======== DATA TO EXAMINE

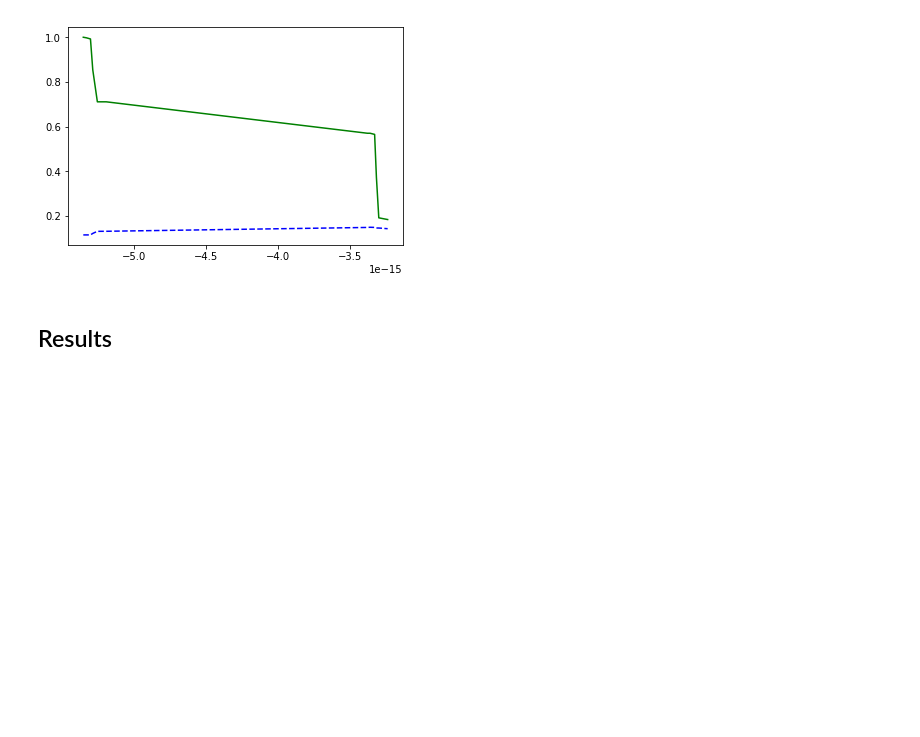
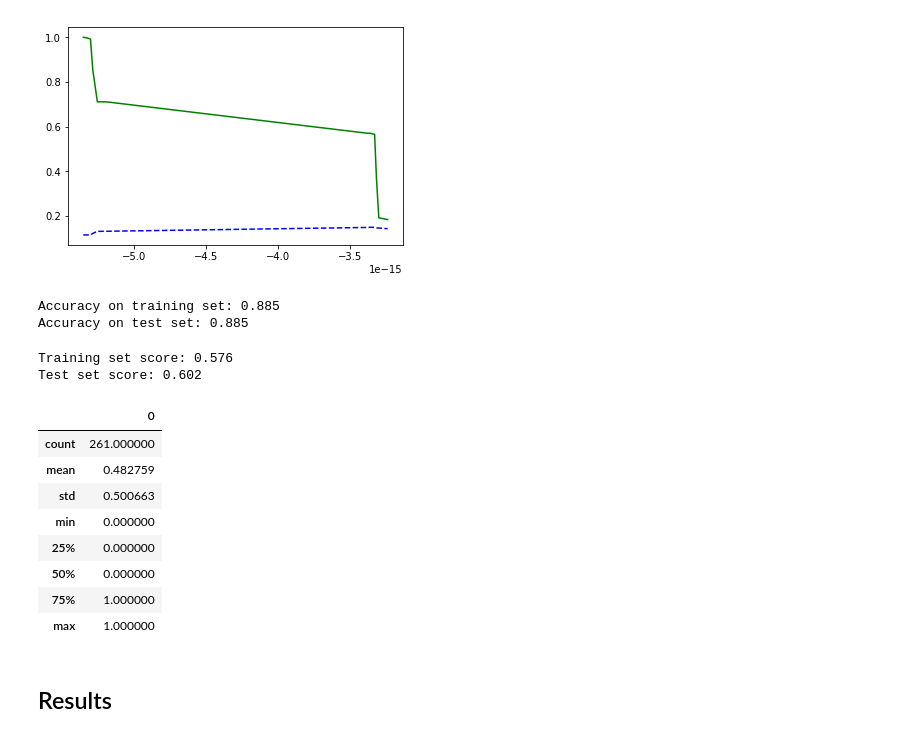
Before and after one commit to bstrain71/422_bank_marketing, a Jupyter notebook: Strain_Assignment2.ipynb, the cells around one changed output. Cells and saved outputs as stored; diff of their text form; code cells hidden in the pictures; blank space fills up the shorter version.

```diff
--- a/Strain_Assignment2.ipynb
+++ b/Strain_Assignment2.ipynb
@@ -220,5 +232,63 @@ plot_precision_recall_vs_threshold(precisions, recalls, thresholds)
 plt.show()
 # %% [output]
 [figure]
+# %%
+from sklearn.tree import DecisionTreeClassifier
+
+tree = DecisionTreeClassifier(random_state = 0)
+tree.fit(X_train, y_train)
+print("Accuracy on training set: {:.3f}".format(tree.score(X_train, y_train)))
+print("Accuracy on test set: {:.3f}".format(tree.score(X_test, y_test)))
+# %% [output]
+Accuracy on training set: 0.885
+Accuracy on test set: 0.885
+# %%
+# I am not really sure how to make this model more sensitive.
+# what if a bunch of zero entires were removed such that 1/3
+# of the entires were yes and 2/3 were 0? would the results be
+# acceptable?
+
+model_data_df = pd.DataFrame(model_data)
+
+yes = model_data[model_data[:,3] == 1,:]
+
+no = model_data[model_data[:,3] == 0,:]
+
+no.shape
+yes.shape
+
+trimmed_model_data = pd.concat([pd.DataFrame(yes),pd.DataFrame(no[0:521,:])])
+
+trimmed_model_data.shape
+
+trimmed_model_data = np.array(trimmed_model_data)
+
+
+X_train, X_test, y_train, y_test = train_test_split(
+  trimmed_model_data[:,0:2], trimmed_model_data[:,3],
+    stratify = trimmed_model_data[:,3], random_state=24601)
+
+
+logreg_trim = LogisticRegression(solver = 'lbfgs').fit(X_train, y_train)
+print("Training set score: {:.3f}".format(logreg_trim.score(X_train, y_train)))
+print("Test set score: {:.3f}".format(logreg_trim.score(X_test, y_test)))
+
+logreg_trim_predictions = pd.DataFrame(logreg_trim.predict(X_test))
+
+logreg_trim_predictions.describe()
+
+# OK I can get 60% accuracy if i use equal rows of yes and no?? total bs
+# %% [output]
+Training set score: 0.576
+Test set score: 0.602
+|  | 0 |
+| count | 261.000000 |
+| mean | 0.482759 |
+| std | 0.500663 |
+| min | 0.000000 |
+| 25% | 0.000000 |
+| 50% | 0.000000 |
+| 75% | 1.000000 |
+| max | 1.000000 |
 # %% [markdown]
 ## Results
```
Also changed, not shown: parts of 4 cells of this notebook.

================

WHAT THIS TASK INVOLVES:
Your answer should be one number, the count of lines above that hold "tree".

RESULT OF THE TASK:
5